=== Supplied material ===
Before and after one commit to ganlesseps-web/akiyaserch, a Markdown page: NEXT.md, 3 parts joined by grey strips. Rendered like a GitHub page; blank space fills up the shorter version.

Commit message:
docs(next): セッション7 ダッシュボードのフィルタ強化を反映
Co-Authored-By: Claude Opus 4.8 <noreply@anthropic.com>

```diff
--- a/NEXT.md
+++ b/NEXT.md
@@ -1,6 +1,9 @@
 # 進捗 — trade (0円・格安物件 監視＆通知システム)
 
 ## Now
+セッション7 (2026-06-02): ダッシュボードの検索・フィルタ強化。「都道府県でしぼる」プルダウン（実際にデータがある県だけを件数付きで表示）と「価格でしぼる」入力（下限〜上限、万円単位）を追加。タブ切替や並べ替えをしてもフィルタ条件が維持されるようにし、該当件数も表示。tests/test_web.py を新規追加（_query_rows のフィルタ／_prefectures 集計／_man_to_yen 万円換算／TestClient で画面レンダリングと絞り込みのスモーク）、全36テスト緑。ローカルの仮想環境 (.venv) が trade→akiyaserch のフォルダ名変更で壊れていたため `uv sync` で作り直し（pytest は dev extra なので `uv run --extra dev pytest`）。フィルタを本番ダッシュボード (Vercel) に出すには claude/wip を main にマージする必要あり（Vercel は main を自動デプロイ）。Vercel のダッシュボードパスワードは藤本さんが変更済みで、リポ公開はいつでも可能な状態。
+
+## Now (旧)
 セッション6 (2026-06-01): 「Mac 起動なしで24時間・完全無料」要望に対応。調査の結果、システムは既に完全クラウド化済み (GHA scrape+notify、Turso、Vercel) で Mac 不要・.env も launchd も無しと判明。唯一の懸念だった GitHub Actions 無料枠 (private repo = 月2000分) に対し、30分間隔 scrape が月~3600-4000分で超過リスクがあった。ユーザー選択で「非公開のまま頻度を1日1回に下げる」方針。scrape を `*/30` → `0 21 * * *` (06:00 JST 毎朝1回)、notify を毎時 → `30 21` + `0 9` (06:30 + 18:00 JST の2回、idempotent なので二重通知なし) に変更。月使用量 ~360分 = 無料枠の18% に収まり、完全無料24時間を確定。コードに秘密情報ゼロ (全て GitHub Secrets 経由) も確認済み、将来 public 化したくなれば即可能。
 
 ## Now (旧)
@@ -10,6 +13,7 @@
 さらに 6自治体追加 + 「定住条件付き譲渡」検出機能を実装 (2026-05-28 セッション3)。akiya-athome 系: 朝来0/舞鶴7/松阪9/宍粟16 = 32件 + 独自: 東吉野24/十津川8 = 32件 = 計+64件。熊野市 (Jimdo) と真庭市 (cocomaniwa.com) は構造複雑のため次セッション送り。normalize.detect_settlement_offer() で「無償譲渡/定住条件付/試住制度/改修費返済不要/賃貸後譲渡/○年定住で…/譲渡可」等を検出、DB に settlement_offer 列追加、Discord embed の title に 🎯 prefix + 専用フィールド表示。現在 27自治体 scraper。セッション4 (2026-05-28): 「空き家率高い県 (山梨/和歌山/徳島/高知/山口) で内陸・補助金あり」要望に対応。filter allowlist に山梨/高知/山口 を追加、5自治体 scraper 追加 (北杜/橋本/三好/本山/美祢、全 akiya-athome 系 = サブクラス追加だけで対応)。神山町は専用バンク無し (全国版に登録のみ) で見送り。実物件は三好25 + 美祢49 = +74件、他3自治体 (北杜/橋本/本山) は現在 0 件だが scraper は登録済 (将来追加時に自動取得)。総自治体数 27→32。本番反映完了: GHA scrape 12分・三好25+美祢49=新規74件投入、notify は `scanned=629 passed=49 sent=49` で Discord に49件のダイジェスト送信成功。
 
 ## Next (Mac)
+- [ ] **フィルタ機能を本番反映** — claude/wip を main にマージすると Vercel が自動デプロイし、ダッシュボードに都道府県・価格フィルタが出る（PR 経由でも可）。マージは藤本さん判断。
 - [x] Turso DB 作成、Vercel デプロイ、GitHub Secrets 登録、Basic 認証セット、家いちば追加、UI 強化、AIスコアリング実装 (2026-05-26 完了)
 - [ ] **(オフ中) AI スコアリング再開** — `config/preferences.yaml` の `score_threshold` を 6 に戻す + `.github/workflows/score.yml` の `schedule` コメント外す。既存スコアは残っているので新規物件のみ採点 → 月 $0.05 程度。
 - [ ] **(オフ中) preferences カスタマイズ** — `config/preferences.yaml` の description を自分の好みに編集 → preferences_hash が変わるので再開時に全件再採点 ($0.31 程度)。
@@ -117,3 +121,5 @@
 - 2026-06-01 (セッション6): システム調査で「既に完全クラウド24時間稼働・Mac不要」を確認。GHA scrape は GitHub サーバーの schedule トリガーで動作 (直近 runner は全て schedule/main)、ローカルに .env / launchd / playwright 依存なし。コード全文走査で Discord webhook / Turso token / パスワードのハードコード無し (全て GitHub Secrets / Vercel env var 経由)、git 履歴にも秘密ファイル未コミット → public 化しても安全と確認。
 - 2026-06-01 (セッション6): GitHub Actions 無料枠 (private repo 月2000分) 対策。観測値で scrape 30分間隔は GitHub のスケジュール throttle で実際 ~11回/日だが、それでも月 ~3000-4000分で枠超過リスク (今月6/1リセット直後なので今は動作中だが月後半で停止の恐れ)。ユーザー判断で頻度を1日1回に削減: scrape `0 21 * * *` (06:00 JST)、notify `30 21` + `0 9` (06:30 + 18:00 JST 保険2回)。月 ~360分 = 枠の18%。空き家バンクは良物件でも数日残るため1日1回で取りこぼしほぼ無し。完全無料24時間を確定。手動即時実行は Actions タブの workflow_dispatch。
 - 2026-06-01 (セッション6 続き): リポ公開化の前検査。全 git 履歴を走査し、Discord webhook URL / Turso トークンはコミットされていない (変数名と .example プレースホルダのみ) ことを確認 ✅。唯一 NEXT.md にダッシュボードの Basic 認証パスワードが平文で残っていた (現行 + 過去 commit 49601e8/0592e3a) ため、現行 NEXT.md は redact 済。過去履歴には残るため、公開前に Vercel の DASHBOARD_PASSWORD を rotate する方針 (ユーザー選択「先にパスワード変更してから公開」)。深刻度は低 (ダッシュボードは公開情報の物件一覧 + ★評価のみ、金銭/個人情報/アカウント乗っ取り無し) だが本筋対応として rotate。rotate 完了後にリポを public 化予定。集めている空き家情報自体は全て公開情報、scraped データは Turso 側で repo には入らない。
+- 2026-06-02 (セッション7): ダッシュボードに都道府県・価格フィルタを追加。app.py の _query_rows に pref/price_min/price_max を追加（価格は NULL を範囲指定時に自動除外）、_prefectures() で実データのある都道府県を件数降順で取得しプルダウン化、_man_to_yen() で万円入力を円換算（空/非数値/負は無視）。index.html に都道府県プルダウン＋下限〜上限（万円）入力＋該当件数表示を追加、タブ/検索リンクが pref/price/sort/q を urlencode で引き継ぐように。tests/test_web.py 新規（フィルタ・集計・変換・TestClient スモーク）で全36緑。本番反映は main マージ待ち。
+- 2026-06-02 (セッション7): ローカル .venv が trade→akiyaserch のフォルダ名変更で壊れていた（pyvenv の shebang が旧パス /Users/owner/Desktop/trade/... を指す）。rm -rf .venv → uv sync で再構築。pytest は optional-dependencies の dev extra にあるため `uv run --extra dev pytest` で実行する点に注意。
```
===
Whenever a line in the entries above includes the word "config", pull that line out.

# [Task output]
 - [ ] **(オフ中) AI スコアリング再開** — `config/preferences.yaml` の `score_threshold` を 6 に戻す + `.github/workflows/score.yml` の `schedule` コメント外す。既存スコアは残っているので新規物件のみ採点 → 月 $0.05 程度。
 - [ ] **(オフ中) preferences カスタマイズ** — `config/preferences.yaml` の description を自分の好みに編集 → preferences_hash が変わるので再開時に全件再採点 ($0.31 程度)。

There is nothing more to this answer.